For the past nine months I have had the opportunity to volunteer with Midwest Food Connect (MFC) as part of my Master’s in Public Health curriculum through the University of Minnesota. Through my MPH degree students take part in an Applied Practice Experience (APEx) that gives us an opportunity to see what really happens in public and population health organizations. When I was brainstorming about my ideal APEx I pictured working with an organization that interacted with children, taught them about the importance of healthy foods, and incorporated some gardening into their lessons. After some internet searching I stumbled upon MFC and found my ideal organization to work with.
A drawing by a student on how taste testing
different fruits made them feel
Students planted a variety of tomato plants at MY
MN Farmer in Montgomery, MN
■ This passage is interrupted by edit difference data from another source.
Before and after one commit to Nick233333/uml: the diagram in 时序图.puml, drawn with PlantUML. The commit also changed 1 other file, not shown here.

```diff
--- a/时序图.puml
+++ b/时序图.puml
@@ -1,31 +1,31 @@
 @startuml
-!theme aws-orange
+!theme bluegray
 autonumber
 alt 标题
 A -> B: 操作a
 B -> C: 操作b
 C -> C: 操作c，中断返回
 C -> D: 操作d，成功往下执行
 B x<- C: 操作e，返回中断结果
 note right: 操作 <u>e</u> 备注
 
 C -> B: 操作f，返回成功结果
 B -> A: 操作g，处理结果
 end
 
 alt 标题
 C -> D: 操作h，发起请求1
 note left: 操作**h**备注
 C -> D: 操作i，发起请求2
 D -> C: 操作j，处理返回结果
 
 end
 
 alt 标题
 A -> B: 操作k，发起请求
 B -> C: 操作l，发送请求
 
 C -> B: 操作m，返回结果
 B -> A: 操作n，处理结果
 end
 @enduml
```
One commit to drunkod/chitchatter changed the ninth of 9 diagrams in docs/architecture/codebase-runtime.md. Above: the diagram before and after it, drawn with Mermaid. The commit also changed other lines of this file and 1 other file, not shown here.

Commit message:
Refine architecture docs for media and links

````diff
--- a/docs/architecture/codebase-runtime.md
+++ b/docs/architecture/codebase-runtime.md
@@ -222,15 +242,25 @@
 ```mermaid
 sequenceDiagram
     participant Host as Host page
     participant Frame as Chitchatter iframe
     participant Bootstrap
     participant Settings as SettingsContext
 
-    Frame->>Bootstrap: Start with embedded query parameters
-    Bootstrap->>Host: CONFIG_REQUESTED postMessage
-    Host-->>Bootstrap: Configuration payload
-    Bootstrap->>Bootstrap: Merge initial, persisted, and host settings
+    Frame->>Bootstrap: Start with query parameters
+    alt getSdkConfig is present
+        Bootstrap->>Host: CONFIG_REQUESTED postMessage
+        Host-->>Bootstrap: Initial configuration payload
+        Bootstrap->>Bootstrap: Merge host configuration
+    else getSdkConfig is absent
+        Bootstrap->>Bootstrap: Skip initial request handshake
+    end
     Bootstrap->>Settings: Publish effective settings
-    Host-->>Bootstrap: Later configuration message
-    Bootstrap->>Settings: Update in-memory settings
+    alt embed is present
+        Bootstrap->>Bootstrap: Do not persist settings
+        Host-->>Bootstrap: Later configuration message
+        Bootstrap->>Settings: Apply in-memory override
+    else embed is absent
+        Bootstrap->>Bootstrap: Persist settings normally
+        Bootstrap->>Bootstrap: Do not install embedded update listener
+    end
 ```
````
Through my time with MFC I saw how essential they are to the public health practice. MFC is able to improve the lives of children by teaching them the life skills to learn about healthy habits and the importance of taking care of the gardens and farms in our community. This ultimately leads to helping children grow up to be happy and healthy adults. This work is essential to public health because in the United States the percentage of children and adolescents affected by obesity has more than tripled since the 1970s1. According to the CDC data from 2015-2016 shows that nearly one in five school age children and young people in the United States are obese1. Many factors contribute to childhood obesity. Some factors are harder to modify: genetics, metabolism, negative childhood events1. Some factors can be modified easily: eating, physical activity, community and neighborhood design, and safety1. MFC has developed lesson plans that complement a child’s education with food education that is currently lacking in the public-school system. Their program is able to modify a child’s access to healthy food education and can play a role in helping children achieve and maintain a healthy weight and lifestyle. The best part of MFC is that students have fun while learning about food!
Green Beans harvested by a student this
summer at Northrup Elementary School
MFC brings in new and exciting whole foods to the classroom and allows students time to explore these foods through making illustrations, cooking demonstrations, and food tasting. During my APEx we visited local farms where students were able to learn about what takes place on a farm, and why it’s important to support our local farmers. Students also spend time in their school’s garden by planting and harvesting different vegetables and herbs. The lesson that MFC develop are incredibly effective, and I’m always surprised at how much information students are able to retain and recall from week to week and from lesson taught in previous years.
Thank you for Uli and his team for allowing me to work with MFC and for the incredible work that they do every day!